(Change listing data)

....................

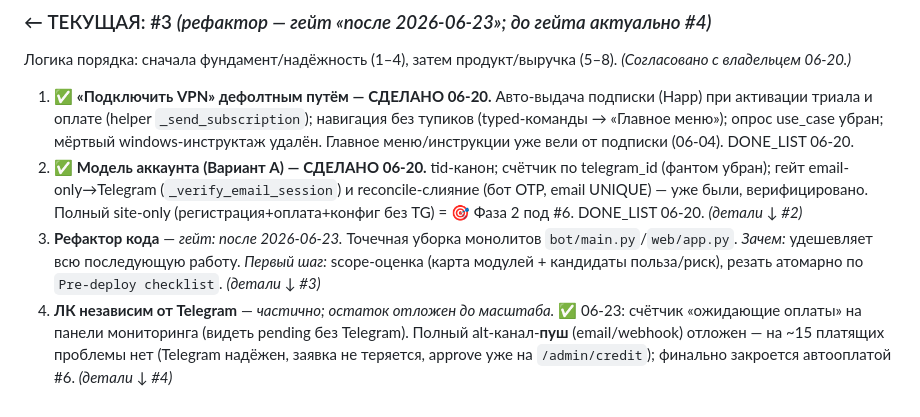
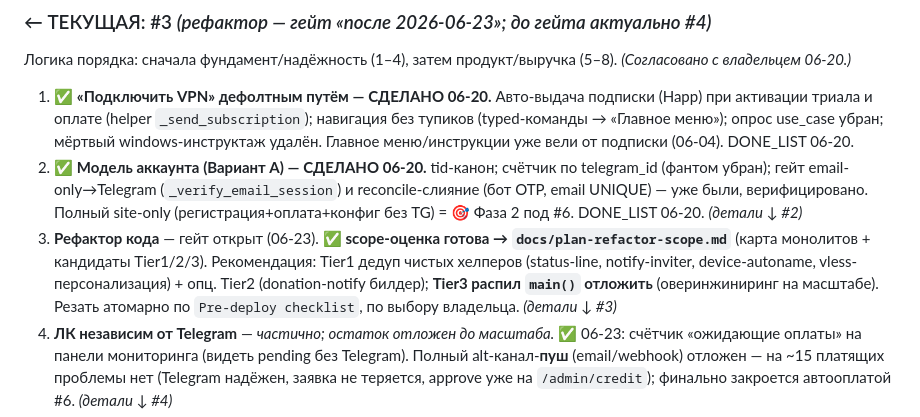
Before and after one commit to nikkronos/vpnservice, a Markdown page: ROADMAP_VPN.md, the part around the change. GitHub-like rendering.

```diff
--- a/ROADMAP_VPN.md
+++ b/ROADMAP_VPN.md
@@ -15,7 +15,7 @@
 
 1. ✅ **«Подключить VPN» дефолтным путём — СДЕЛАНО 06-20.** Авто-выдача подписки (Happ) при активации триала и оплате (helper `_send_subscription`); навигация без тупиков (typed-команды → «Главное меню»); опрос use_case убран; мёртвый windows-инструктаж удалён. Главное меню/инструкции уже вели от подписки (06-04). DONE_LIST 06-20.
 2. ✅ **Модель аккаунта (Вариант A) — СДЕЛАНО 06-20.** tid-канон; счётчик по telegram_id (фантом убран); гейт email-only→Telegram (`_verify_email_session`) и reconcile-слияние (бот OTP, email UNIQUE) — уже были, верифицировано. Полный site-only (регистрация+оплата+конфиг без TG) = 🎯 Фаза 2 под #6. DONE_LIST 06-20. _(детали ↓ #2)_
-3. **Рефактор кода** — _гейт: после 2026-06-23._ Точечная уборка монолитов `bot/main.py`/`web/app.py`. _Зачем:_ удешевляет всю последующую работу. _Первый шаг:_ scope-оценка (карта модулей + кандидаты польза/риск), резать атомарно по `Pre-deploy checklist`. _(детали ↓ #3)_
+3. **Рефактор кода** — гейт открыт (06-23). ✅ **scope-оценка готова → `docs/plan-refactor-scope.md`** (карта монолитов + кандидаты Tier1/2/3). Рекомендация: Tier1 дедуп чистых хелперов (status-line, notify-inviter, device-autoname, vless-персонализация) + опц. Tier2 (donation-notify билдер); **Tier3 распил `main()` отложить** (оверинжиниринг на масштабе). Резать атомарно по `Pre-deploy checklist`, по выбору владельца. _(детали ↓ #3)_
 4. **ЛК независим от Telegram** — _частично; остаток отложен до масштаба._ ✅ 06-23: счётчик «ожидающие оплаты» на панели мониторинга (видеть pending без Telegram). Полный alt-канал-**пуш** (email/webhook) отложен — на ~15 платящих проблемы нет (Telegram надёжен, заявка не теряется, approve уже на `/admin/credit`); финально закроется автооплатой #6. _(детали ↓ #4)_
 5. **Email-кампании / транзакционные письма** — чек при оплате, напоминания T-5/3/1, истёкла. _Зачем:_ retention/выручка. _Первый шаг:_ собрать ответы владельца на open questions (скидка/тексты/welcome). _(детали ↓ #5)_
 6. **Авто-оплата СБП/карта (Фаза 4)** — _гейт: внесение в реестр РКН._ Провайдер не выбран (Продамус vs ЮKassa). _(детали ↓ #6 + `docs/monetization-and-payments.md` §3)_
```
Also changed, not shown: docs/plan-refactor-scope.md (added, +37 -0 lines).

....................

Using the records above, gather all lines where the string "счётчик" is present.

» **Final answer**
 2. ✅ **Модель аккаунта (Вариант A) — СДЕЛАНО 06-20.** tid-канон; счётчик по telegram_id (фантом убран); гейт email-only→Telegram (`_verify_email_session`) и reconcile-слияние (бот OTP, email UNIQUE) — уже были, верифицировано. Полный site-only (регистрация+оплата+конфиг без TG) = 🎯 Фаза 2 под #6. DONE_LIST 06-20. _(детали ↓ #2)_
 4. **ЛК независим от Telegram** — _частично; остаток отложен до масштаба._ ✅ 06-23: счётчик «ожидающие оплаты» на панели мониторинга (видеть pending без Telegram). Полный alt-канал-**пуш** (email/webhook) отложен — на ~15 платящих проблемы нет (Telegram надёжен, заявка не теряется, approve уже на `/admin/credit`); финально закроется автооплатой #6. _(детали ↓ #4)_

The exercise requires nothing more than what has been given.